Rehabilitation centres and skills training camps is an indication of government's desire to better the lives of street children.
"THE best place for any child to develop properly is a home", Dr Joseph Katema, Minister of Community Development and Social Services said recently.
While it is the right of every child to live and grow up in a secure environment, making it a reality for all still remains a pipe-dream as more children continue to bear the brunt of various social changes that cause them to be further marginalised.
"I was forced to live on the streets for two years because of the challenges I faced at home after my mother died," says 15-year-old Steven Mwamba (not real name), who is currently under the care of Young Men's Christian Association of Zambia (Zambia YMCA).

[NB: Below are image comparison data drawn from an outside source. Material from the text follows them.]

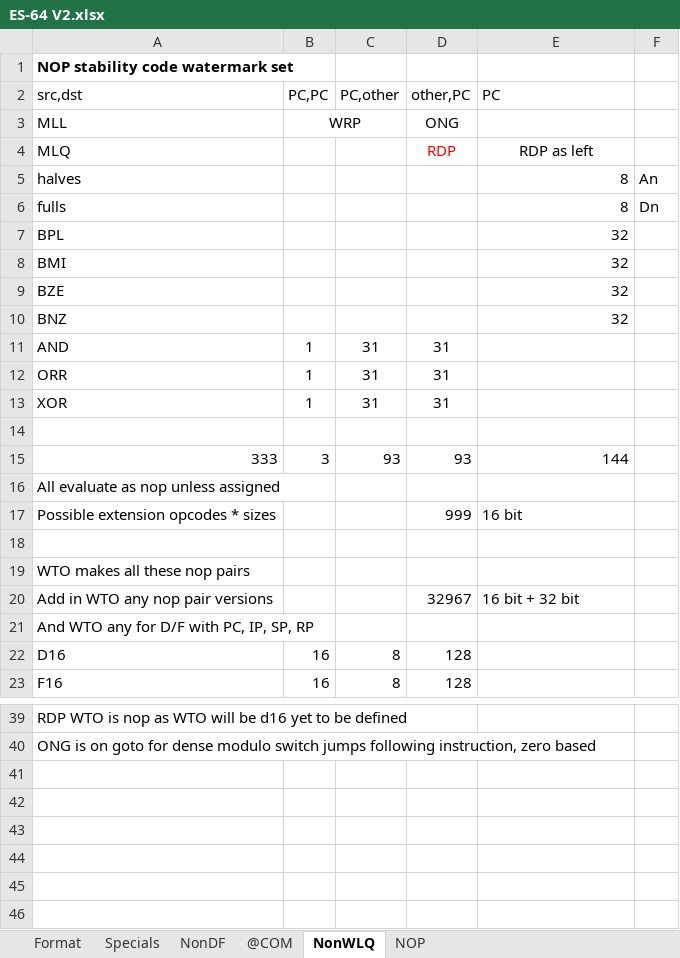
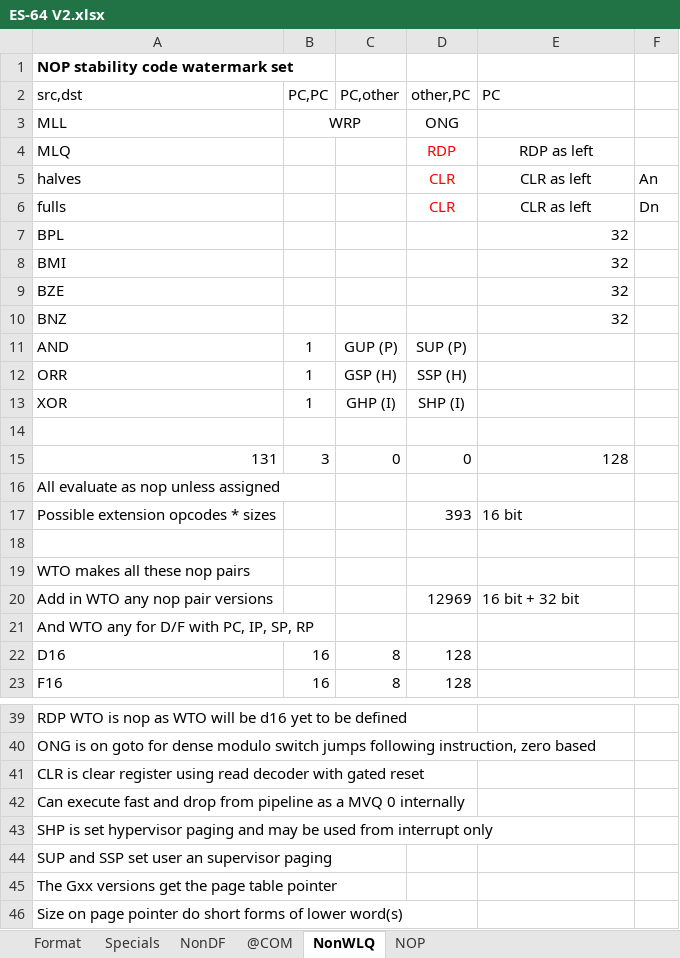
Before and after one commit to kringtech/ES-64, an Excel workbook: ES-64 V2.xlsx, sheet NonWLQ, drawn as a sheet; only a part is shown, gaps mark what is left out; values as stored, in another font and other column widths than the file's, no borders; charts and pictures not drawn; removed rows and columns are numbered as before the commit, all else as after; the diff covers the shown part only; the diff names each change by its address in the sheet, - before the commit and + after, or states it on an @@ line.

Commit message:
Decided hypervisor can be paged too

```diff
--- a/ES-64 V2.xlsx (sheet NonWLQ)
+++ b/ES-64 V2.xlsx (sheet NonWLQ)
-D5:D6 (other,PC): (empty)
+D5:D6 (other,PC): CLR
-E5:E6 (PC): 8
+E5:E6 (PC): CLR as left
-E5:E6 alignment: right
+E5:E6 alignment: center
-C11 (PC,other): 31
+C11 (PC,other): GUP (P)
-D11 (other,PC): 31
+D11 (other,PC): SUP (P)
-C12 (PC,other): 31
+C12 (PC,other): GSP (H)
-D12 (other,PC): 31
+D12 (other,PC): SSP (H)
-C13 (PC,other): 31
+C13 (PC,other): GHP (I)
-D13 (other,PC): 31
+D13 (other,PC): SHP (I)
-row 15: 333 | 3 | 93 | 93 | 144
+row 15: 131 | 3 | 0 | 0 | 128
-D17 (other,PC): 999
+D17 (other,PC): 393
-D20 (other,PC): 32967
+D20 (other,PC): 12969
+row 41: CLR is clear register using read decoder with gated reset
+row 42: Can execute fast and drop from pipeline as a MVQ 0 internally
+row 43: SHP is set hypervisor paging and may be used from interrupt only
+row 44: SUP and SSP set user an supervisor paging
+row 45: The Gxx versions get the page table pointer
+row 46: Size on page pointer do short forms of lower word(s)
```
Also changed, not shown: 1 edited cell elsewhere in this sheet, sheet NonDF, 1 other file.
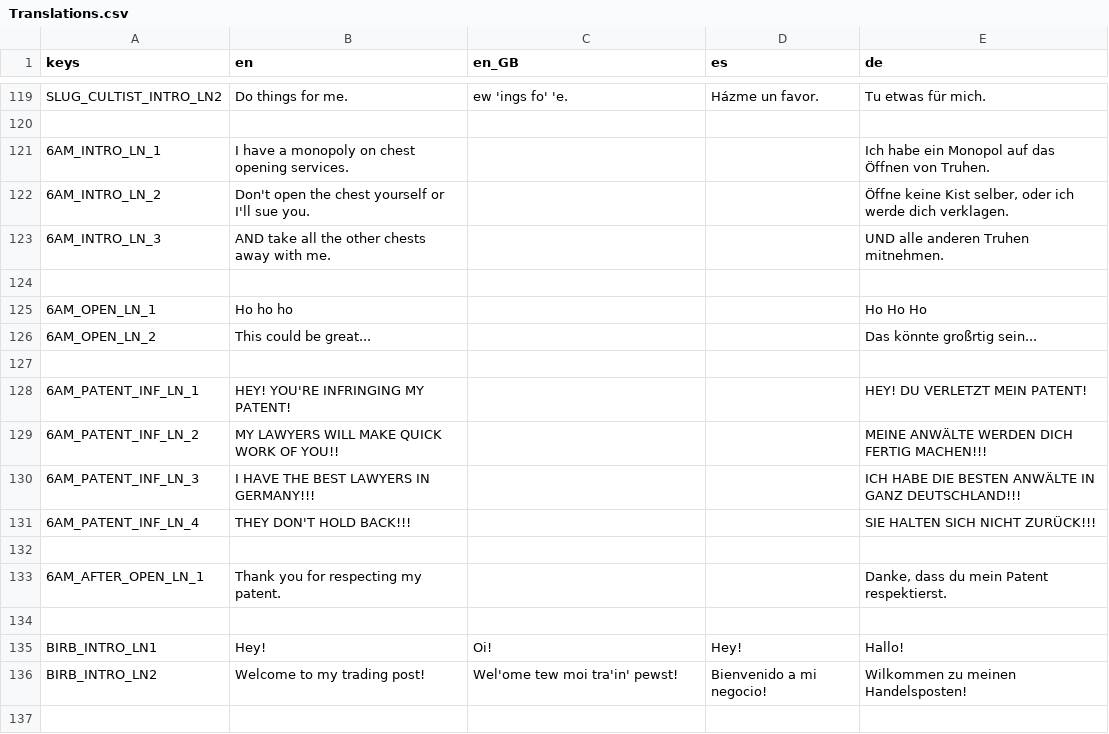
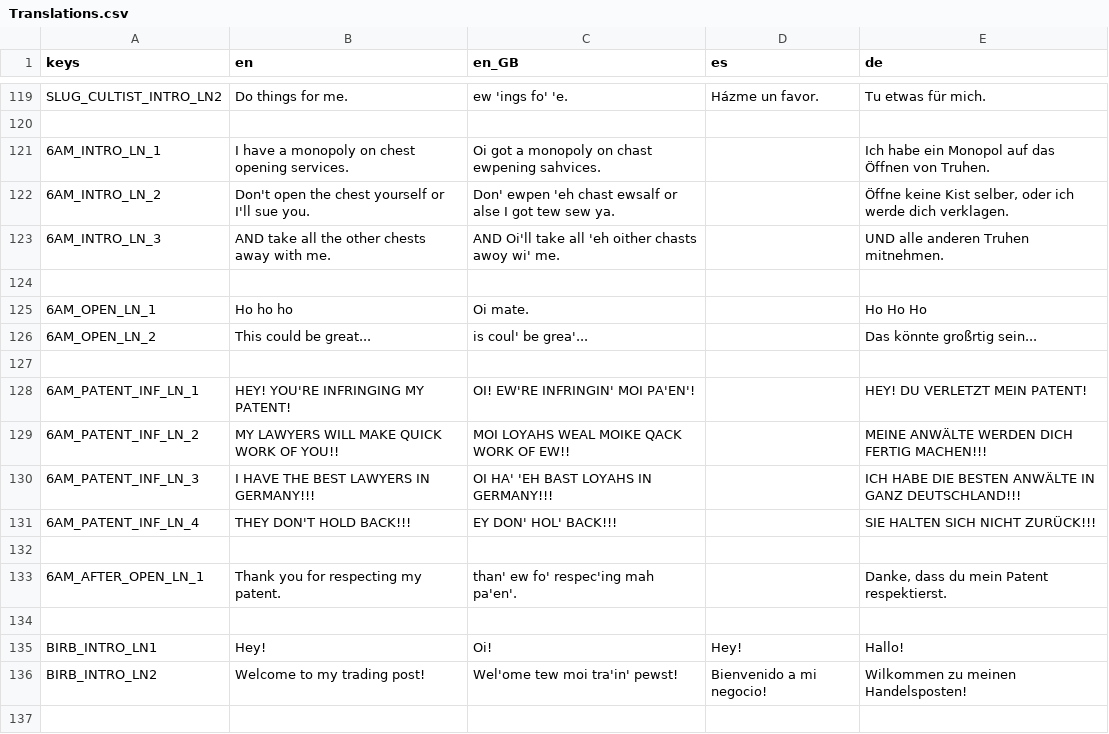
Before and after one commit to IAmCheeseman/red-nivis, a CSV file: Translations/Translations.csv, drawn as a sheet; only a part is shown, gaps mark what is left out.

```diff
--- a/Translations/Translations.csv
+++ b/Translations/Translations.csv
@@ -120,15 +120,15 @@ SLUG_CULTIST_INTRO_LN2,Do things for me.,ew 'ings fo' 'e.,Házme un favor.,Tu et
 ,,,,
-6AM_INTRO_LN_1,I have a monopoly on chest opening services.,,,Ich habe ein Monopol auf das Öffnen von Truhen.
-6AM_INTRO_LN_2,Don't open the chest yourself or I'll sue you.,,,"Öffne keine Kist selber, oder ich werde dich verklagen."
-6AM_INTRO_LN_3,AND take all the other chests away with me.,,,UND alle anderen Truhen mitnehmen.
+6AM_INTRO_LN_1,I have a monopoly on chest opening services.,Oi got a monopoly on chast ewpening sahvices.,,Ich habe ein Monopol auf das Öffnen von Truhen.
+6AM_INTRO_LN_2,Don't open the chest yourself or I'll sue you.,Don' ewpen 'eh chast ewsalf or alse I got tew sew ya.,,"Öffne keine Kist selber, oder ich werde dich verklagen."
+6AM_INTRO_LN_3,AND take all the other chests away with me.,AND Oi'll take all 'eh oither chasts awoy wi' me.,,UND alle anderen Truhen mitnehmen.
 ,,,,
-6AM_OPEN_LN_1,Ho ho ho,,,Ho Ho Ho
-6AM_OPEN_LN_2,This could be great...,,,Das könnte großrtig sein...
+6AM_OPEN_LN_1,Ho ho ho,Oi mate.,,Ho Ho Ho
+6AM_OPEN_LN_2,This could be great...,is coul' be grea'...,,Das könnte großrtig sein...
 ,,,,
-6AM_PATENT_INF_LN_1,HEY! YOU'RE INFRINGING MY PATENT!,,,HEY! DU VERLETZT MEIN PATENT!
-6AM_PATENT_INF_LN_2,MY LAWYERS WILL MAKE QUICK WORK OF YOU!!,,,MEINE ANWÄLTE WERDEN DICH FERTIG MACHEN!!!
-6AM_PATENT_INF_LN_3,I HAVE THE BEST LAWYERS IN GERMANY!!!,,,ICH HABE DIE BESTEN ANWÄLTE IN GANZ DEUTSCHLAND!!!
-6AM_PATENT_INF_LN_4,THEY DON'T HOLD BACK!!!,,,SIE HALTEN SICH NICHT ZURÜCK!!!
+6AM_PATENT_INF_LN_1,HEY! YOU'RE INFRINGING MY PATENT!,OI! EW'RE INFRINGIN' MOI PA'EN'!,,HEY! DU VERLETZT MEIN PATENT!
+6AM_PATENT_INF_LN_2,MY LAWYERS WILL MAKE QUICK WORK OF YOU!!,MOI LOYAHS WEAL MOIKE QACK WORK OF EW!!,,MEINE ANWÄLTE WERDEN DICH FERTIG MACHEN!!!
+6AM_PATENT_INF_LN_3,I HAVE THE BEST LAWYERS IN GERMANY!!!,OI HA' 'EH BAST LOYAHS IN GERMANY!!!,,ICH HABE DIE BESTEN ANWÄLTE IN GANZ DEUTSCHLAND!!!
+6AM_PATENT_INF_LN_4,THEY DON'T HOLD BACK!!!,EY DON' HOL' BACK!!!,,SIE HALTEN SICH NICHT ZURÜCK!!!
 ,,,,
-6AM_AFTER_OPEN_LN_1,Thank you for respecting my patent.,,,"Danke, dass du mein Patent respektierst."
+6AM_AFTER_OPEN_LN_1,Thank you for respecting my patent.,than' ew fo' respec'ing mah pa'en'.,,"Danke, dass du mein Patent respektierst."
 ,,,,
```
Also changed, not shown: 7 other files.
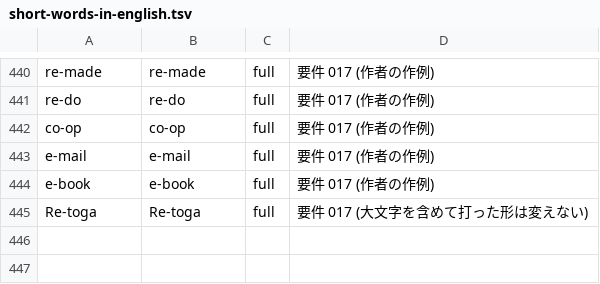
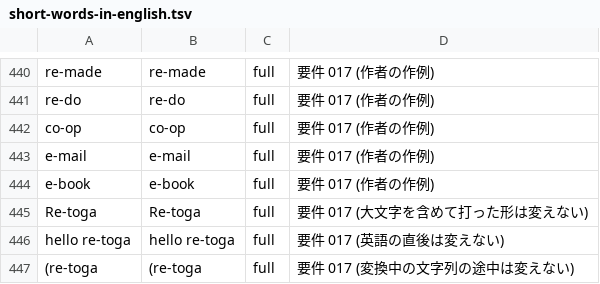
Before and after one commit to whitewater-png/Meltype-for-Mac, a TSV file: eval/cases/short-words-in-english.tsv, drawn as a sheet; only a part is shown, gaps mark what is left out; the diff names each change by its address in the sheet, - before the commit and + after, or states it on an @@ line.

```diff
--- a/eval/cases/short-words-in-english.tsv
+++ b/eval/cases/short-words-in-english.tsv
+row 446: hello re-toga | hello re-toga | full | 要件 017 (英語の直後は変えない)
+row 447: (re-toga | (re-toga | full | 要件 017 (変換中の文字列の途中は変えない)
```
Also changed, not shown: 2 other files.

Steven, who recently made it to Grade Eight, said "I sometimes went for days without food and even dropped out of school but my father did not seem to be bothered."
The street children phenomenon is not a new development.
However, coming up with lasting solutions aimed at addressing it is what seems to be a challenge.
The term 'street children' is often used to refer to young persons that work and or live on the streets.
National studies conducted between 2004 and 2010 estimates the street child population to be between 35,000 and 75,000.
According to a 2006 study commissioned by the then Ministry of Community Development and Social Services, the most significant drivers of the street child population appear to be a complex of poverty, parental mortality (especially the father), lack of access to education and limited alternatives.
The aforementioned study "Street Children, Working towards a Solution" found that only 15 per cent of the children surveyed were female and about 25 per cent of children seen on the street during the day actually sleep there.
At least 70 per cent of the children surveyed indicated that they did not attend school and 67 per cent described themselves as not being able to read a newspaper.
The study indicated that while Zambia's free basic education policy means that a child should be able to attend a government school without paying fees, there are other requirements such as uniforms, books and examination fees that make school an unaffordable luxury to the poorest families.
This somehow defies the purpose of concept.
The reports indicated that street children represent a special category of Orphans and Vulnerable Children (OVCs).
Their vulnerability is exacerbated by the partial or complete absence of support structures based on kinship, education and general social cohesion.
"I hang around trading places during the day and spend nights at funeral houses in Misisi compound. Securing a place to sleep is not much of a challenge as there is always a funeral in the neighbourhood," said 16-year-old Peter Zulu (Not real name).
Peter's father died when he was seven years old.
He said; "life became unbearable for me and my siblings. Our mother who has been unwell for years could not afford to fend for us. I found myself engaging in illicit activities just to survive."
Despite challenges in meeting the needs of OVCs, Government continues to demonstrate commitment towards alleviating the suffering of street children.
The establishment of rehabilitation centres and skills training camps is an indication of Government's desire to improve the lives of street children.
For instance, the Ministry of Community Development, Mother and Child Health (MCDMCH) through the Department of Social Welfare, has interventions aimed at preventing abject poverty and destitution in the home, an aspect that has been reported as contributing significantly to the problem of street children in Zambia.
These include, among others, the Public Welfare Assistance Scheme (PWAS) and the Social Cash Transfer System and the establishment of Street Children Committees (SCC) in selected districts identified as high-risk areas.
However, stakeholders note that most of Government's programmes were not designed to generate their own financial resources and depended solely on Government allocations.
YMCA programmes manager, Jonas Ngulube said there is need to come up with sustainable approaches to make any significant strides in terms of responding to the needs of street children and other OVCs.
He said studies indicate that building the capacity of households and communities where the children come from presents a great opportunity for policies aimed at reducing the risk of children going on the street.
"We need to invest in strategies that promote self-reliance. This would not only promote economic emancipation but also take the pressure off Government whose major responsibility is to create an environment for such to take happen," Mr Ngulube said.
Mr Ngulube said since its establishment in 2010 Zambia, YMCA Street Kids Project has trained a total of 90 parents and guardians of street children in entrepreneurial skills after which the organisation gave them small grants.
He said the organisation, through its Street Kids Project also provides educational support to children from vulnerable households and facilitates skills training for vulnerable youths.
It also runs a feeding programme for children in its catchment area including Chawama, Misisi, Kuku, Chibolya and John Laing.
Children are given breakfast and lunch. Peer educators at the centre take children through literacy classes, drama, sports and devotion.
The project also runs home tracing and reintegration and placement of children into shelters and homes.
More than 70 per cent of persons that received training in entrepreneurial skills are now running small businesses.
Records indicate improvements in the quality of life in these households. Children are now able to have at least a meal a day and are now going to school.
Currently, Zambia does not have a specific policy on street children apart from the National Child Policy whose overall aim is to improve the standards of living in general and the quality of life for the Zambian child in particular.
Some policy objectives are to reduce the number of children on the street, provide support to orphaned and disabled children and to improve the welfare and status of women in Zambia.
One clear fact is that the street children phenomenon is indeed one that requires a multi-sectoral response.
The starting point could be the development of a national plan of action as recommended by experts.